The fire was first spotted just after 7.30pm by Mrs Binns of 14 Peel Street, who noticed a red glow in the works. She ran to the home of her daughter, Mrs Margaret Grant, who lives next door but one to the building at 10 Hudson Street and is employed in a clerical capacity. Mrs Grant then ran to a shop on Spotland Road and telephoned for the Fire Brigade from there.
Most of the nearby residents were unaware of what was happening. Mrs Wild of 12 Hudson Street, whose house is divided from the works by a narrow passage, was watching ‘Emergency Ward 10’ on her TV set when someone knocked on the door. It was a policeman who advised her to leave, as there was a possibility that the flames might cross the gap and a small amount of debris was falling into the yard.
“I didn’t hear anything” she told an ‘Observer’ reporter, “but I noticed funny noises coming from my TV”.
Mr Charles Stocks of 8 Hudson Street, who had settled down for a quiet evening with his radio, also answered a knock on the door. Outside were a number of firemen who politely asked: “Can we run our hose-pipes through your house?
Mr Stocks then saw that the works were on fire and he readily agreed. The hoses were run through the living room and kitchen and out at the back door so the fire could be tackled from the rear.
The hosepipes used were of a special type, lined with rubber and waterproofed to prevent water damage, and after an hours use, Mr Stocks carpet was still quite dry.
On Wednesday morning, Fire Brigade officials told Mr Stocks that if he wished, his carpet would be cleaned and that any mess that had been caused would also be cleared up.
At the height of the outbreak, firemen entered the building and dragged clear several fibreglass car bodies. They were then told that in a storeroom near the office were four oxygen cylinders which were in danger of exploding.These were quickly removed, and although the flames had not got to them the cylinders were quite hot.
Mr Butterworth on Wednesday paid tribute to the work of the firemen saying: “They were wonderful. Everything that could be salvaged was salvaged and I was amazed at their courage in entering the building with the flames licking round them”.Mr Butterworth, who had been working overtime, and had left the
premises only half an hour before the fire was discovered, returned to the scene. He too went into the offices and managed to recover the firm’s records and other papers.
Mr Harry Smith, who along with his partner Mr Butterworth, stood watching the blaze, sadly remarked: “There goes ten years work in ten minutes”.

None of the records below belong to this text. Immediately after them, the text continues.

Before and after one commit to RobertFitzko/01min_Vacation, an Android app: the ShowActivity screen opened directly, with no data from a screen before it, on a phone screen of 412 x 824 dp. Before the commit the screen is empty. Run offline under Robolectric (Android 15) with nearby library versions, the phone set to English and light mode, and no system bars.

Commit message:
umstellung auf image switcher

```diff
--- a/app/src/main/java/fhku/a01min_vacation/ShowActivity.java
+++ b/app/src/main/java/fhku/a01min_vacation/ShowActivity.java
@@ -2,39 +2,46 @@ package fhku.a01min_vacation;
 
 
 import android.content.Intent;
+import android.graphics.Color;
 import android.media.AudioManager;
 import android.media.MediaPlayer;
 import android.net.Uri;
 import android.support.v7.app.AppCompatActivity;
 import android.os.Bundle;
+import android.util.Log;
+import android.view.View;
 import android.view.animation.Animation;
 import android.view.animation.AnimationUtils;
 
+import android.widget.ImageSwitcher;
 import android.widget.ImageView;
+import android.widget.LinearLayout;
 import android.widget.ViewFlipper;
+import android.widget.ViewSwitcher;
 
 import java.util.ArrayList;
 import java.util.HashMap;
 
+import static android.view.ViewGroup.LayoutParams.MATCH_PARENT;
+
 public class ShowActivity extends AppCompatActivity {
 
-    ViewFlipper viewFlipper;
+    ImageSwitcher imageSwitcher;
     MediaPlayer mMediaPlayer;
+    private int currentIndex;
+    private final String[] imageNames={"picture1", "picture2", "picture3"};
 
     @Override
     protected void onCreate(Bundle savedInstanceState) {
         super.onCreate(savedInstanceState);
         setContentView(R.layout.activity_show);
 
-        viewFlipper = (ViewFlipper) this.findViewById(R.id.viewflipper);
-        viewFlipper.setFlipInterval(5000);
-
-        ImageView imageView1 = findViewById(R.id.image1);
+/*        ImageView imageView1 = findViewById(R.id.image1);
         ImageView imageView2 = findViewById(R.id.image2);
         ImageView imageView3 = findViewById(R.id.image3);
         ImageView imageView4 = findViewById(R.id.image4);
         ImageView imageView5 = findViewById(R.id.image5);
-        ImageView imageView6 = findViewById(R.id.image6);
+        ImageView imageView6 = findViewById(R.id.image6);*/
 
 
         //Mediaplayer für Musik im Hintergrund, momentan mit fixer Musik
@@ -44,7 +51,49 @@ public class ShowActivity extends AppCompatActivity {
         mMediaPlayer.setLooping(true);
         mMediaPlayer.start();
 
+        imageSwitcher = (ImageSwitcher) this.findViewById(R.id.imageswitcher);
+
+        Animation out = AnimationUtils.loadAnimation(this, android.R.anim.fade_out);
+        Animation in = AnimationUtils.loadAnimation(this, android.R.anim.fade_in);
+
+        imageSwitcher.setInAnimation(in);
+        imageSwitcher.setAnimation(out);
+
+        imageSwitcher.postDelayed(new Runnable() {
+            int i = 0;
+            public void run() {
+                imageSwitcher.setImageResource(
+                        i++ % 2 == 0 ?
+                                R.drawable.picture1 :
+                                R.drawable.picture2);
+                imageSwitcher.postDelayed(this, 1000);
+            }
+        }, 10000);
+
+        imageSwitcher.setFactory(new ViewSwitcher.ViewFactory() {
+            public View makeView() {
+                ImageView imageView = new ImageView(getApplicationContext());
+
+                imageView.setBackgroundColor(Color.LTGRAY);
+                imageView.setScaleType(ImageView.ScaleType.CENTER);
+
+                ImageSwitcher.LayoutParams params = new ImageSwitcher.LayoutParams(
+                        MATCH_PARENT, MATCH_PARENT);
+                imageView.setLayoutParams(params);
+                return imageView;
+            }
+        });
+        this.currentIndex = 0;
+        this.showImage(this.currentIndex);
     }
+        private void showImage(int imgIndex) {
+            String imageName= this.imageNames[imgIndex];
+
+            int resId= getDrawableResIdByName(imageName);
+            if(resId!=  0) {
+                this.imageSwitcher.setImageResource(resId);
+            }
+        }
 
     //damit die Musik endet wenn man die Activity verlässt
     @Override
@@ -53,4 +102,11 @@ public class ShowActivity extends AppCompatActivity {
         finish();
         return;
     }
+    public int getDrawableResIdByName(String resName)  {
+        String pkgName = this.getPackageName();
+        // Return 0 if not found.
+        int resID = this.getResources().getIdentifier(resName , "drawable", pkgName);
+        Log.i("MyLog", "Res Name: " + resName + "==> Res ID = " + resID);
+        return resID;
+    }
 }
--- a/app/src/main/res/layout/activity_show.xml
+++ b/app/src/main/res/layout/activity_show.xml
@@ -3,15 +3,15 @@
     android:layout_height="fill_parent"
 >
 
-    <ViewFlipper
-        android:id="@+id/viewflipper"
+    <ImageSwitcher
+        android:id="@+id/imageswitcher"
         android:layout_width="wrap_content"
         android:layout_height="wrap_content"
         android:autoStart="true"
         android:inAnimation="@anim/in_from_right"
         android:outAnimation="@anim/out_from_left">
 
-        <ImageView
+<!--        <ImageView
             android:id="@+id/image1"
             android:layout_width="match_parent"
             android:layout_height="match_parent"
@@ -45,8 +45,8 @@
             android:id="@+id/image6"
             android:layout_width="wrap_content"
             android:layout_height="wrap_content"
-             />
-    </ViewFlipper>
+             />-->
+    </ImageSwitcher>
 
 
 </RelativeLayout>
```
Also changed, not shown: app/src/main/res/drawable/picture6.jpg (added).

On Wednesday morning it was learned that although the moulds for the car bodies had been destroyed, all was not lost, for amongst the fibreglass bodies recovered were a couple of ‘Olympic’ models. The firm will now be able to make a new mould using one of these as a prototype.
“We want to get fresh premises as quickly as possible. We have a lot of orders to fulfil both for home and abroad and want to get cracking at once” said Mr Butterworth.
In the meantime, the employees were busy in the wrecked building clearing up and salvaging what parts they could and Mrs Grant was carrying on office duties from her own home.
It afterwards appeared that the fire started in a corner of the workshop on the first floor and spread quickly, travelling up an open staircase to the upper floors and igniting a 50-gallon container of liquid resin.
Two ‘virgin’ bodyshells were rescued by the firemen whilst they struggle to control the inferno. Although the factory in Hudson Street was absolutely gutted, Rochdale Motor Panels quickly found temporary premises in Duke Street where new Olympic moulds were made. The following year, they finally moved to Littledale Street.
Reprinted from the ROCHDALE OBSERVER, SATURDAY FEBRUARY 25 1961 Issue 9,341
Information kindly supplied by Tony Stanton from the Rochdale Owners Club
If anyone can remember Rochdale Motor Panels in Hudson Street or Littledale Street, Tony would love to hear from you.
Please contact Tony Stanton at: email@example.com